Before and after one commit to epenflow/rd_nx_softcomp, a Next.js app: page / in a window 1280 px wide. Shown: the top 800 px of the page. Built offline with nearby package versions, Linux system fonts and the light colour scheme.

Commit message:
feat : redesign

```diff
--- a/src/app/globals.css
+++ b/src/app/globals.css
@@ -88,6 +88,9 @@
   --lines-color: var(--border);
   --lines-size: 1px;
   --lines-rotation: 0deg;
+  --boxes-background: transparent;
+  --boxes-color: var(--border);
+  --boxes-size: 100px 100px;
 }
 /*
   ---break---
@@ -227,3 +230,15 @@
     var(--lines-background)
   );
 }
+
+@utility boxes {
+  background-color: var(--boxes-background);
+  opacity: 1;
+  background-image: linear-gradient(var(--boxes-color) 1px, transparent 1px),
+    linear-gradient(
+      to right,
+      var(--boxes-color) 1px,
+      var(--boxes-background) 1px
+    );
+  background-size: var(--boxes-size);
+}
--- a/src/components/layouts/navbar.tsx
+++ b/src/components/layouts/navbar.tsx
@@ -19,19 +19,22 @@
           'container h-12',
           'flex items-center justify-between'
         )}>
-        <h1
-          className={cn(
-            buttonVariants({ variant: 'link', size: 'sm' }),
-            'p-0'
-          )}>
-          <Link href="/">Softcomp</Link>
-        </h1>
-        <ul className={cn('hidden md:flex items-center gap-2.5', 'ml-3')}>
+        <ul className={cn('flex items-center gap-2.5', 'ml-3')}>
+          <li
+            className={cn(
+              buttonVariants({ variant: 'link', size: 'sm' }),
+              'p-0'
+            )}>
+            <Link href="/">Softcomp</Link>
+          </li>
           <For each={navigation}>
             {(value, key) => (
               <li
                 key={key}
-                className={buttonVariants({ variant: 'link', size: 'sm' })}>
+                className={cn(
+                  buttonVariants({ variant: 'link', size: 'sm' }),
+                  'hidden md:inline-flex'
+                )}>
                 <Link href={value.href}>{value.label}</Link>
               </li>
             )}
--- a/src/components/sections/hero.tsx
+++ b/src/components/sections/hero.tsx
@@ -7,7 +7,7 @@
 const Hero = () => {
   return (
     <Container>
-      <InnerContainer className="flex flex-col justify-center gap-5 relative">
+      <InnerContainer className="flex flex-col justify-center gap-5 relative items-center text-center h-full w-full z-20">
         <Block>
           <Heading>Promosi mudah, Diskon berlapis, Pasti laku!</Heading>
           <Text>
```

• ASSIGNMENT
From the entries above, collect every line with the string "href" in it.

• TASK SOLUTION
-          <Link href="/">Softcomp</Link>
+            <Link href="/">Softcomp</Link>
                 <Link href={value.href}>{value.label}</Link>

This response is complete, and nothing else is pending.